Europe passed the milestone of 250,000 deaths from COVID-19 on Sunday as Israel and Australia's second-largest city of Melbourne began to gradually ease their strict lockdowns.
European nations have ratcheted up restrictions on daily life to tackle soaring infections, with a 44 percent increase in cases last week.
Nighttime curfews on millions came into force in France last weekend and Switzerland required all its citizens to wear masks in indoor public places.
But Israel has managed to flatten its outbreak through draconian measures including a ban on travelling more than a kilometer from home.
The government lifted that restriction on Sunday and reopened kindergartens, beaches and national parks.
Israeli mother Talia Zinkin said she was initially unsure whether to send her son back to daycare. "But I felt he would enjoy being with other children," she told AFP.
In Australia, Melbourne has managed to control its upsurge in cases and officials were able to allow the city's 5 million inhabitants to leave their homes for more than two hours a day for the first time in three months.
While people will be allowed to travel up to 25 kilometers from home if they have valid reasons.
In Europe however, the increase in cases is reaching alarming levels.
Europe's death toll makes it the second-hardest hit region after Latin America and the Caribbean, where fatalities have surpassed 350,000.
The UK remains Europe's worst-affected country in terms of deaths, accounting for almost one-fifth of fatalities on the continent.
It continues to struggle against the virus, with local officials resisting attempts to impose restrictions by region.
France counted nearly 30,000 new cases Sunday, close to Saturday's record 32,427 cases. Some 1,900 COVID-19 patients are currently occupying intensive care unit beds, out of France's total capacity of 5,800.
The government has introduced a 9 pm-6 am curfew for at least a month in nine cities including Paris, affecting 20 million people.
Those flouting the curfew face a fine of 135 euros ($158) unless they can prove they have a valid reason to be out.
"I'm coming back from the hospital... where my daughter is being operated on," one man told a group of police officers, showing them a one-page document as evidence.
The measures fall short of the blanket confinements imposed in many countries earlier in 2020 - but raise fears of new, severe restrictions across the continent.

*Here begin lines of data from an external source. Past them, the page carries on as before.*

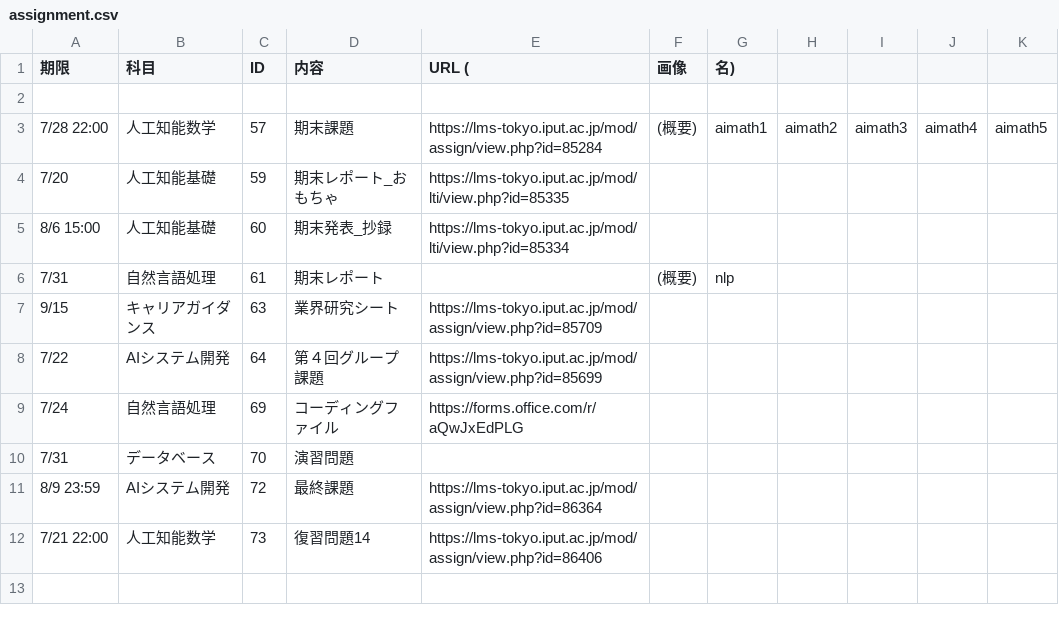
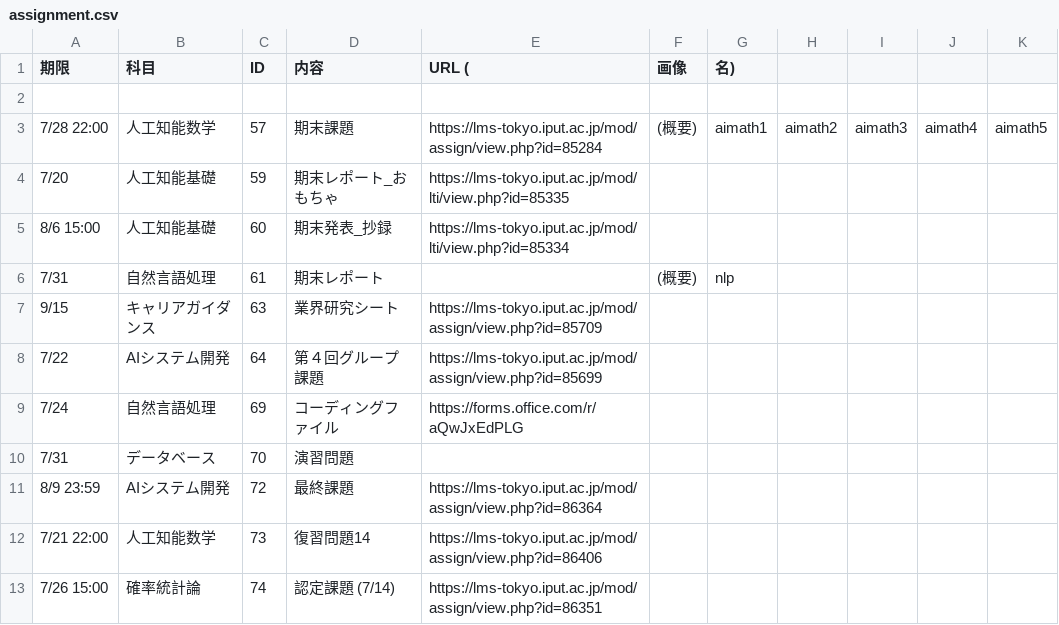
Before and after one commit to Phi110/f-management-system, a CSV file: csv/assignment.csv, drawn as a sheet.

```diff
--- a/csv/assignment.csv
+++ b/csv/assignment.csv
@@ -12 +12,2 @@
 7/21 22:00,人工知能数学,73,復習問題14,https://lms-tokyo.iput.ac.jp/mod/assign/view.php?id=86406
+7/26 15:00,確率統計論,74,認定課題 (7/14),https://lms-tokyo.iput.ac.jp/mod/assign/view.php?id=86351
```
Also changed, not shown: 1 other file.
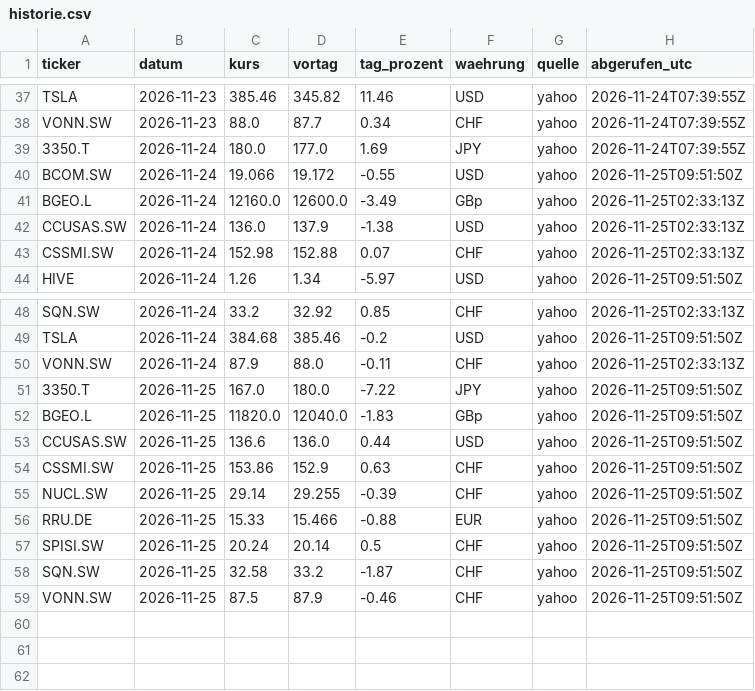
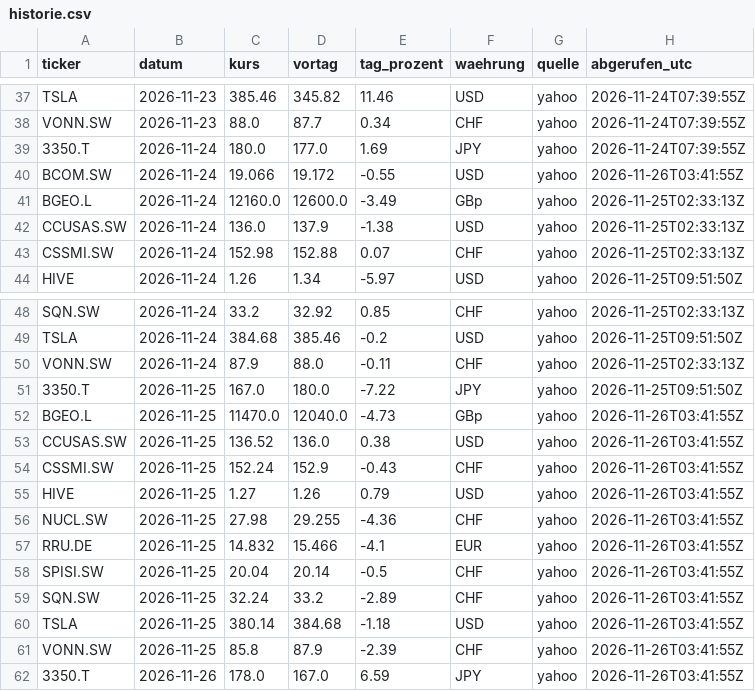
Before and after one commit to kieselstark/briefing-kurse, a CSV file: historie.csv, drawn as a sheet; only a part is shown, gaps mark what is left out.

```diff
--- a/historie.csv
+++ b/historie.csv
@@ -39,3 +39,3 @@ VONN.SW,2026-11-23,88.0,87.7,0.34,CHF,yahoo,2026-11-24T07:39:55Z
 3350.T,2026-11-24,180.0,177.0,1.69,JPY,yahoo,2026-11-24T07:39:55Z
-BCOM.SW,2026-11-24,19.066,19.172,-0.55,USD,yahoo,2026-11-25T09:51:50Z
+BCOM.SW,2026-11-24,19.066,19.172,-0.55,USD,yahoo,2026-11-26T03:41:55Z
 BGEO.L,2026-11-24,12160.0,12600.0,-3.49,GBp,yahoo,2026-11-25T02:33:13Z
@@ -51,9 +51,12 @@ VONN.SW,2026-11-24,87.9,88.0,-0.11,CHF,yahoo,2026-11-25T02:33:13Z
 3350.T,2026-11-25,167.0,180.0,-7.22,JPY,yahoo,2026-11-25T09:51:50Z
-BGEO.L,2026-11-25,11820.0,12040.0,-1.83,GBp,yahoo,2026-11-25T09:51:50Z
-CCUSAS.SW,2026-11-25,136.6,136.0,0.44,USD,yahoo,2026-11-25T09:51:50Z
-CSSMI.SW,2026-11-25,153.86,152.9,0.63,CHF,yahoo,2026-11-25T09:51:50Z
-NUCL.SW,2026-11-25,29.14,29.255,-0.39,CHF,yahoo,2026-11-25T09:51:50Z
-RRU.DE,2026-11-25,15.33,15.466,-0.88,EUR,yahoo,2026-11-25T09:51:50Z
-SPISI.SW,2026-11-25,20.24,20.14,0.5,CHF,yahoo,2026-11-25T09:51:50Z
-SQN.SW,2026-11-25,32.58,33.2,-1.87,CHF,yahoo,2026-11-25T09:51:50Z
-VONN.SW,2026-11-25,87.5,87.9,-0.46,CHF,yahoo,2026-11-25T09:51:50Z
+BGEO.L,2026-11-25,11470.0,12040.0,-4.73,GBp,yahoo,2026-11-26T03:41:55Z
+CCUSAS.SW,2026-11-25,136.52,136.0,0.38,USD,yahoo,2026-11-26T03:41:55Z
+CSSMI.SW,2026-11-25,152.24,152.9,-0.43,CHF,yahoo,2026-11-26T03:41:55Z
+HIVE,2026-11-25,1.27,1.26,0.79,USD,yahoo,2026-11-26T03:41:55Z
+NUCL.SW,2026-11-25,27.98,29.255,-4.36,CHF,yahoo,2026-11-26T03:41:55Z
+RRU.DE,2026-11-25,14.832,15.466,-4.1,EUR,yahoo,2026-11-26T03:41:55Z
+SPISI.SW,2026-11-25,20.04,20.14,-0.5,CHF,yahoo,2026-11-26T03:41:55Z
+SQN.SW,2026-11-25,32.24,33.2,-2.89,CHF,yahoo,2026-11-26T03:41:55Z
+TSLA,2026-11-25,380.14,384.68,-1.18,USD,yahoo,2026-11-26T03:41:55Z
+VONN.SW,2026-11-25,85.8,87.9,-2.39,CHF,yahoo,2026-11-26T03:41:55Z
+3350.T,2026-11-26,178.0,167.0,6.59,JPY,yahoo,2026-11-26T03:41:55Z
```
Also changed, not shown: kurse.csv.
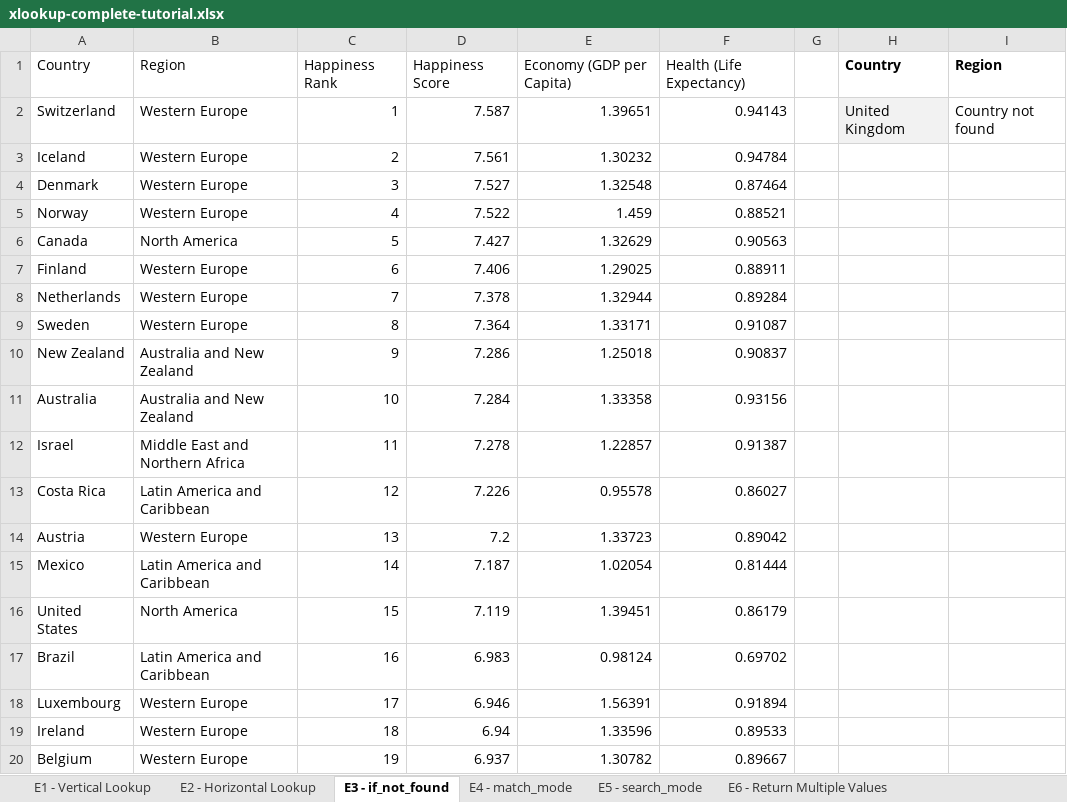
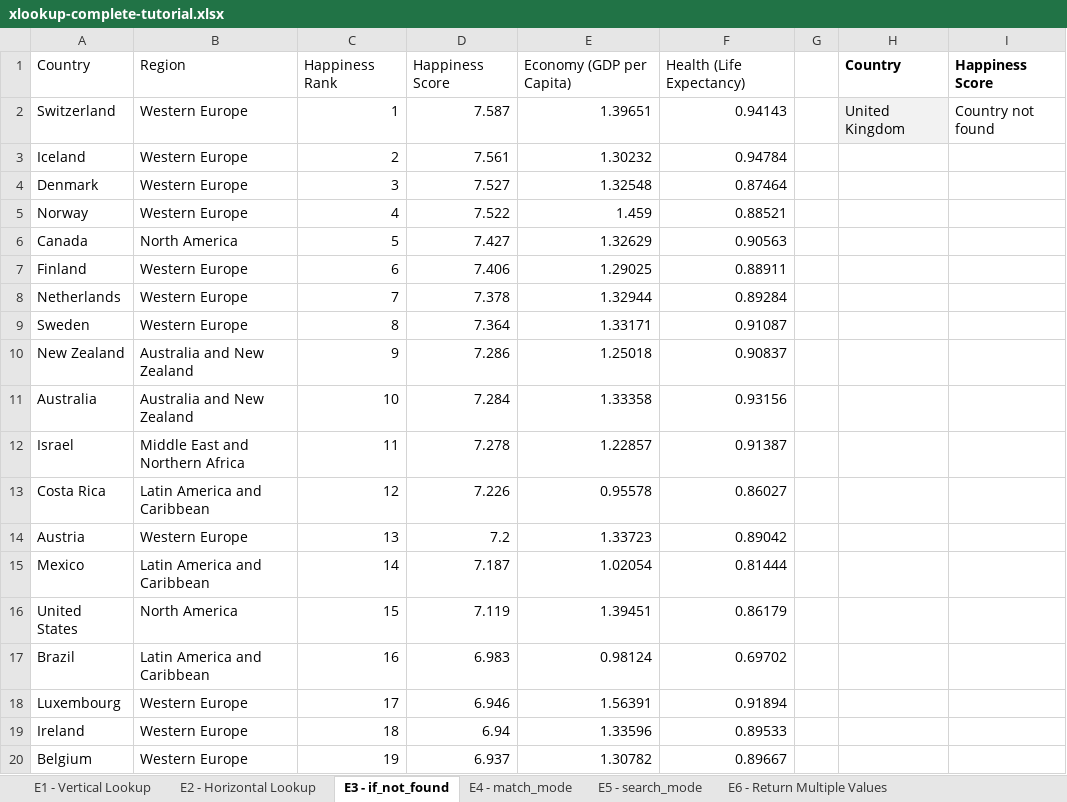
Before and after one commit to Arash-Nozarinejad/analysis-tutorial, an Excel workbook: spreadsheets/xlookup-complete-tutorial/xlookup-complete-tutorial.xlsx, sheet E3 - if_not_found, drawn as a sheet; values as stored, in another font and other column widths than the file's, no borders; table styles not drawn; the diff names each change by its address in the sheet, - before the commit and + after, or states it on an @@ line.

```diff
--- a/spreadsheets/xlookup-complete-tutorial/xlookup-complete-tutorial.xlsx (sheet E3 - if_not_found)
+++ b/spreadsheets/xlookup-complete-tutorial/xlookup-complete-tutorial.xlsx (sheet E3 - if_not_found)
-I1: Region
+I1: Happiness Score
```
Also changed, not shown: sheet E6 - Return Multiple Values, sheet E5 - search_mode, sheet E4 - match_mode.
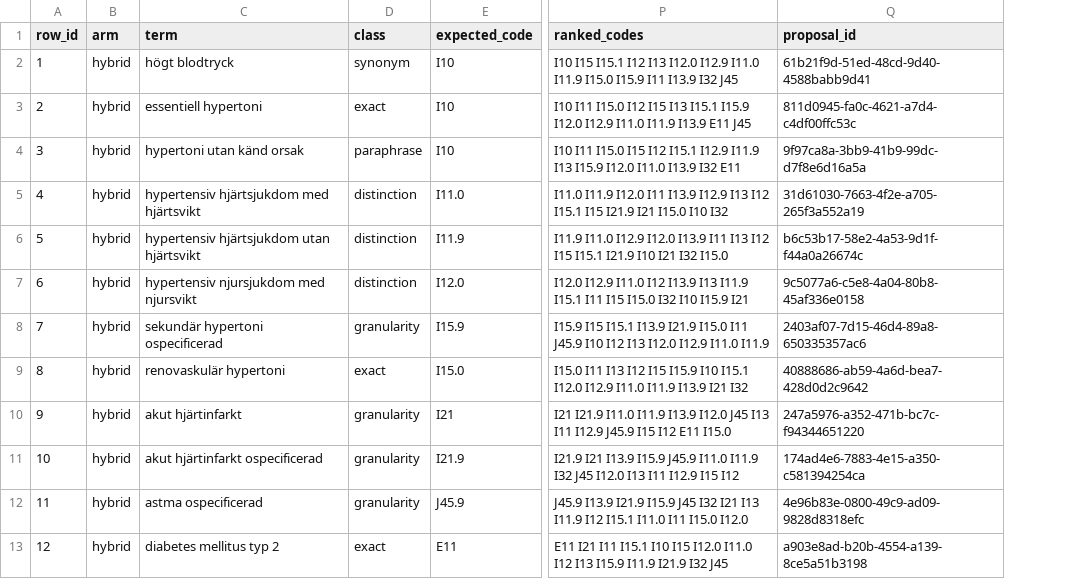
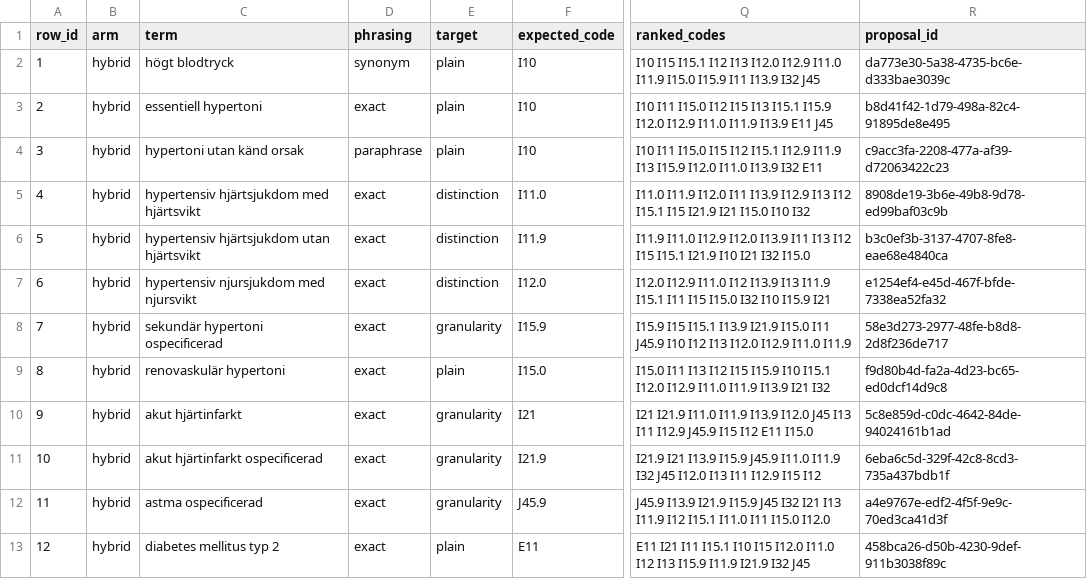
Before and after one commit to abdulwahed-sweden/medical-terminology-mapper, a CSV file: evaluation/runs/rehearsal/hybrid.csv, drawn as a sheet; only a part is shown, gaps mark what is left out; addresses are those after the commit; the diff names each change by its address in the sheet, - before the commit and + after, or states it on an @@ line.

```diff
--- a/evaluation/runs/rehearsal/hybrid.csv
+++ b/evaluation/runs/rehearsal/hybrid.csv
+column D (phrasing), rows 2-13: synonym | exact | paraphrase | exact | exact | exact | exact | exact | exact | exact | exact | exact
-E1: class
+E1: target
-E2 (target): synonym
+E2 (target): plain
-R2 (proposal_id): 61b21f9d-51ed-48cd-9d40-4588babb9d41
+R2 (proposal_id): da773e30-5a38-4735-bc6e-d333bae3039c
-E3 (target): exact
+E3 (target): plain
-R3 (proposal_id): 811d0945-fa0c-4621-a7d4-c4df00ffc53c
+R3 (proposal_id): b8d41f42-1d79-498a-82c4-91895de8e495
-E4 (target): paraphrase
+E4 (target): plain
-R4 (proposal_id): 9f97ca8a-3bb9-41b9-99dc-d7f8e6d16a5a
+R4 (proposal_id): c9acc3fa-2208-477a-af39-d72063422c23
-R5 (proposal_id): 31d61030-7663-4f2e-a705-265f3a552a19
+R5 (proposal_id): 8908de19-3b6e-49b8-9d78-ed99baf03c9b
-R6 (proposal_id): b6c53b17-58e2-4a53-9d1f-f44a0a26674c
+R6 (proposal_id): b3c0ef3b-3137-4707-8fe8-eae68e4840ca
-R7 (proposal_id): 9c5077a6-c5e8-4a04-80b8-45af336e0158
+R7 (proposal_id): e1254ef4-e45d-467f-bfde-7338ea52fa32
-R8 (proposal_id): 2403af07-7d15-46d4-89a8-650335357ac6
+R8 (proposal_id): 58e3d273-2977-48fe-b8d8-2d8f236de717
-E9 (target): exact
+E9 (target): plain
-R9 (proposal_id): 40888686-ab59-4a6d-bea7-428d0d2c9642
+R9 (proposal_id): f9d80b4d-fa2a-4d23-bc65-ed0dcf14d9c8
-R10 (proposal_id): 247a5976-a352-471b-bc7c-f94344651220
+R10 (proposal_id): 5c8e859d-c0dc-4642-84de-94024161b1ad
-R11 (proposal_id): 174ad4e6-7883-4e15-a350-c581394254ca
+R11 (proposal_id): 6eba6c5d-329f-42c8-8cd3-735a437bdb1f
-R12 (proposal_id): 4e96b83e-0800-49c9-ad09-9828d8318efc
+R12 (proposal_id): a4e9767e-edf2-4f5f-9e9c-70ed3ca41d3f
-E13 (target): exact
+E13 (target): plain
-R13 (proposal_id): a903e8ad-b20b-4554-a139-8ce5a51b3198
+R13 (proposal_id): 458bca26-d50b-4230-9def-911b3038f89c
```
Also changed, not shown: evaluation/runs/rehearsal/full.csv, evaluation/runs/rehearsal/lexical.csv, 4 other files.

The Swiss government said Sunday it would enforce mask-wearing in all indoor public spaces from Monday and forbid gatherings of more than 15 people, among other restrictions.